### YOUR ASSIGNMENT
Without the images, set down each entry exactly.
Segment Open
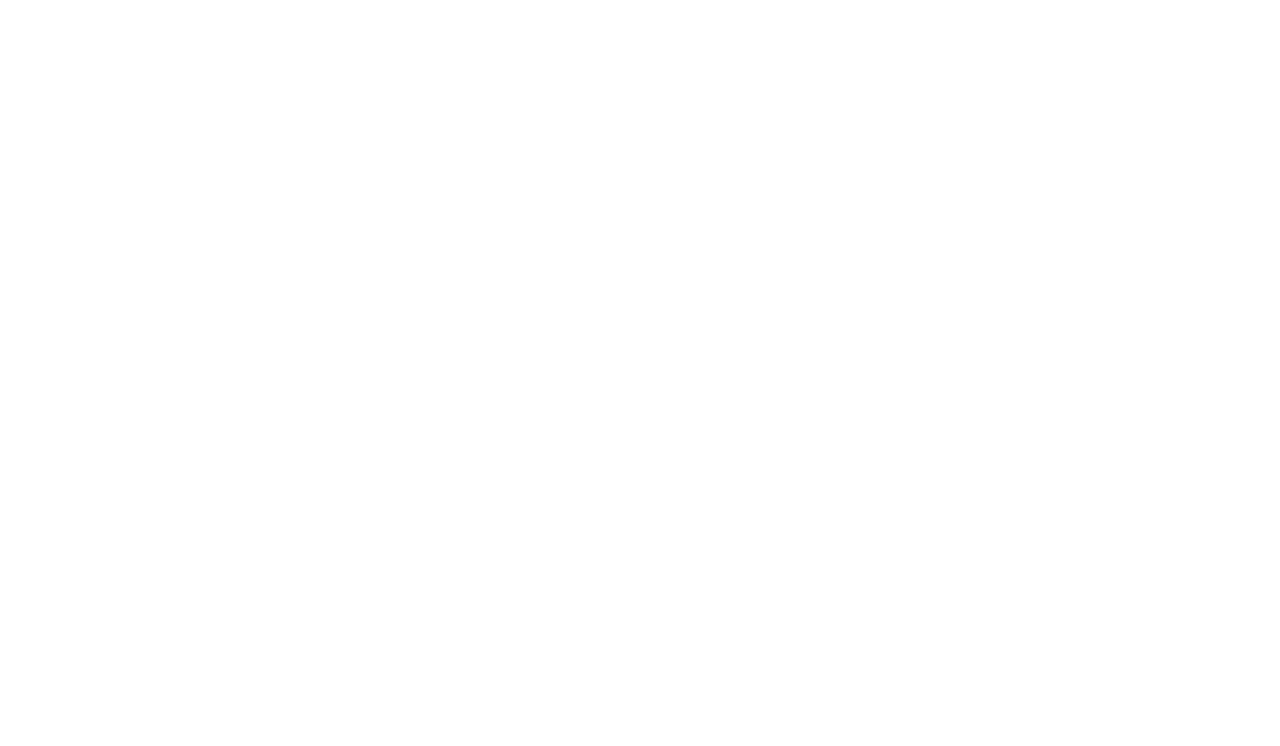
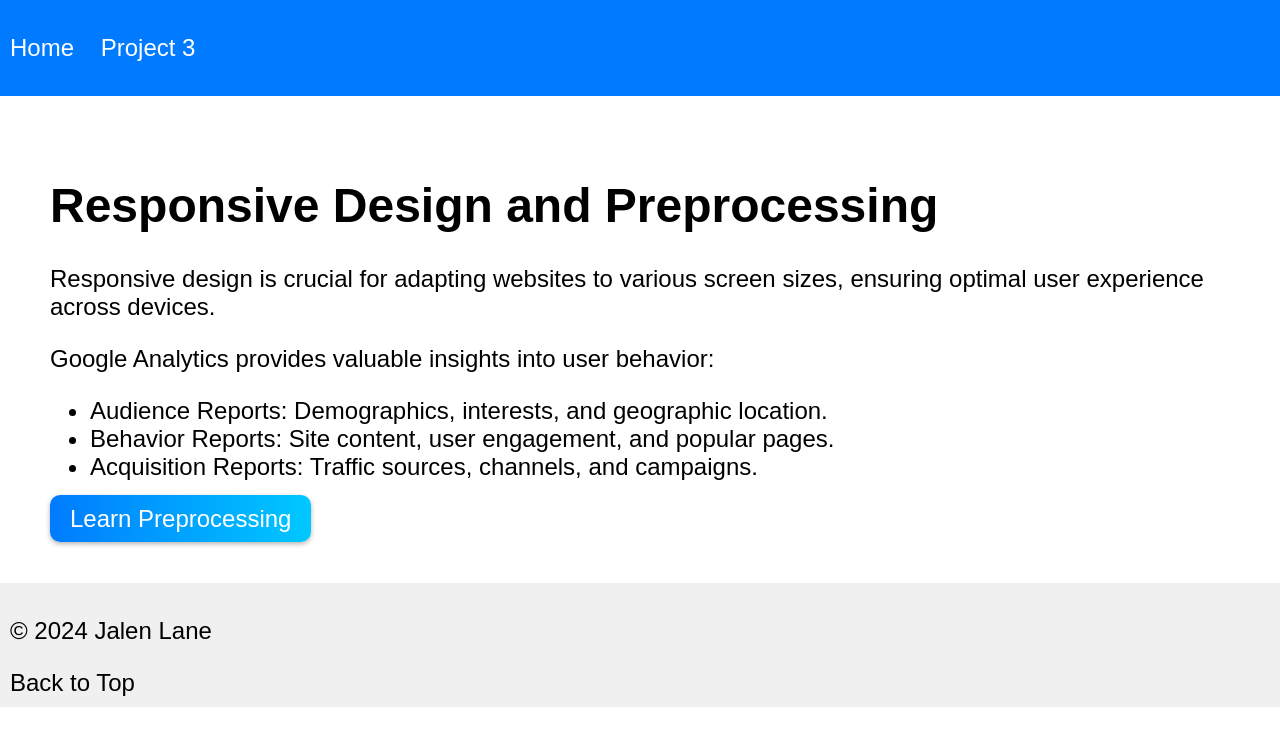
Before and after one commit to jalenlane7684/CMST-386-Projects, a plain HTML site: page project 3/index.html in a window 1280 px wide. Drawn offline with Linux system fonts and the light colour scheme.

Commit message:
Project 3 Started

```diff
--- /dev/null
+++ b/project 3/css/style.css
@@ -0,0 +1,63 @@
+/* Basic styles */
+body {
+    font-family: Arial, sans-serif;
+    margin: 0;
+    padding: 0;
+    font-size: 24px;
+  }
+
+  header, footer {
+    background-color: #f0f0f0;
+    padding: 10px;
+  }
+
+  header {
+    background-color: #007bff;
+  }
+
+  footer > a {
+    color: black;
+  }
+
+  nav ul {
+    list-style: none;
+    padding: 0;
+  }
+
+  a {
+    text-decoration: none;
+    color: white;
+  }
+
+  nav li {
+    display: inline-block;
+    margin-right: 20px;
+  }
+
+  .button {
+    background: linear-gradient(to right, #007bff, #00c8ff);
+    border-radius: 10px;
+    box-shadow: 0px 2px 5px rgba(0, 0, 0, 0.3);
+    color: #fff;
+    padding: 10px 20px;
+    text-decoration: none;
+  }
+
+  main {
+    padding: 50px 50px;
+  }
+
+  /* Responsive design */
+  @media (max-width: 768px) {
+    nav ul {
+      flex-direction: column;
+    }
+    nav li {
+      display: block;
+      margin-bottom: 10px;
+      text-align: center;
+    }
+  }
+
+  /* Additional styles for preprocessing.html */
+  /* ... */
--- a/project 3/index.html
+++ b/project 3/index.html
@@ -0,0 +1,36 @@
+<!DOCTYPE html>
+<html lang="en">
+<head>
+  <meta charset="UTF-8">
+  <meta name="viewport" content="width=device-width, initial-scale=1.0">
+  <title>Project 3: Responsive Design and Preprocessing</title>
+  <link rel="stylesheet" href="css/style.css">
+</head>
+<body>
+  <header>
+    <nav>
+      <ul>
+        <li><a href="index.html">Home</a></li>
+        <li><a href="project3.html">Project 3</a></li>
+      </ul>
+    </nav>
+  </header>
+
+  <main>
+    <h1>Responsive Design and Preprocessing</h1>
+    <p>Responsive design is crucial for adapting websites to various screen sizes, ensuring optimal user experience across devices.</p>
+    <p>Google Analytics provides valuable insights into user behavior:</p>
+    <ul>
+      <li>Audience Reports: Demographics, interests, and geographic location.</li>
+      <li>Behavior Reports: Site content, user engagement, and popular pages.</li>
+      <li>Acquisition Reports: Traffic sources, channels, and campaigns.</li>
+    </ul>
+    <a href="preprocessing.html" class="button">Learn Preprocessing</a>
+  </main>
+
+  <footer>
+    <p>&copy; 2024 Jalen Lane</p>
+    <a href="#top">Back to Top</a>
+  </footer>
+</body>
+</html>
```
Also changed, not shown: project 1/index.html (+1 -1 lines).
Segment Closed
### PROBLEM SOLUTION
Before and after one commit to jalenlane7684/CMST-386-Projects, a plain HTML site: page project 3/index.html in a window 1280 px wide. Drawn offline with Linux system fonts and the light colour scheme.

Commit message:
Project 3 Started

```diff
--- /dev/null
+++ b/project 3/css/style.css
@@ -0,0 +1,63 @@
+/* Basic styles */
+body {
+    font-family: Arial, sans-serif;
+    margin: 0;
+    padding: 0;
+    font-size: 24px;
+  }
+
+  header, footer {
+    background-color: #f0f0f0;
+    padding: 10px;
+  }
+
+  header {
+    background-color: #007bff;
+  }
+
+  footer > a {
+    color: black;
+  }
+
+  nav ul {
+    list-style: none;
+    padding: 0;
+  }
+
+  a {
+    text-decoration: none;
+    color: white;
+  }
+
+  nav li {
+    display: inline-block;
+    margin-right: 20px;
+  }
+
+  .button {
+    background: linear-gradient(to right, #007bff, #00c8ff);
+    border-radius: 10px;
+    box-shadow: 0px 2px 5px rgba(0, 0, 0, 0.3);
+    color: #fff;
+    padding: 10px 20px;
+    text-decoration: none;
+  }
+
+  main {
+    padding: 50px 50px;
+  }
+
+  /* Responsive design */
+  @media (max-width: 768px) {
+    nav ul {
+      flex-direction: column;
+    }
+    nav li {
+      display: block;
+      margin-bottom: 10px;
+      text-align: center;
+    }
+  }
+
+  /* Additional styles for preprocessing.html */
+  /* ... */
--- a/project 3/index.html
+++ b/project 3/index.html
@@ -0,0 +1,36 @@
+<!DOCTYPE html>
+<html lang="en">
+<head>
+  <meta charset="UTF-8">
+  <meta name="viewport" content="width=device-width, initial-scale=1.0">
+  <title>Project 3: Responsive Design and Preprocessing</title>
+  <link rel="stylesheet" href="css/style.css">
+</head>
+<body>
+  <header>
+    <nav>
+      <ul>
+        <li><a href="index.html">Home</a></li>
+        <li><a href="project3.html">Project 3</a></li>
+      </ul>
+    </nav>
+  </header>
+
+  <main>
+    <h1>Responsive Design and Preprocessing</h1>
+    <p>Responsive design is crucial for adapting websites to various screen sizes, ensuring optimal user experience across devices.</p>
+    <p>Google Analytics provides valuable insights into user behavior:</p>
+    <ul>
+      <li>Audience Reports: Demographics, interests, and geographic location.</li>
+      <li>Behavior Reports: Site content, user engagement, and popular pages.</li>
+      <li>Acquisition Reports: Traffic sources, channels, and campaigns.</li>
+    </ul>
+    <a href="preprocessing.html" class="button">Learn Preprocessing</a>
+  </main>
+
+  <footer>
+    <p>&copy; 2024 Jalen Lane</p>
+    <a href="#top">Back to Top</a>
+  </footer>
+</body>
+</html>
```
Also changed, not shown: project 1/index.html (+1 -1 lines).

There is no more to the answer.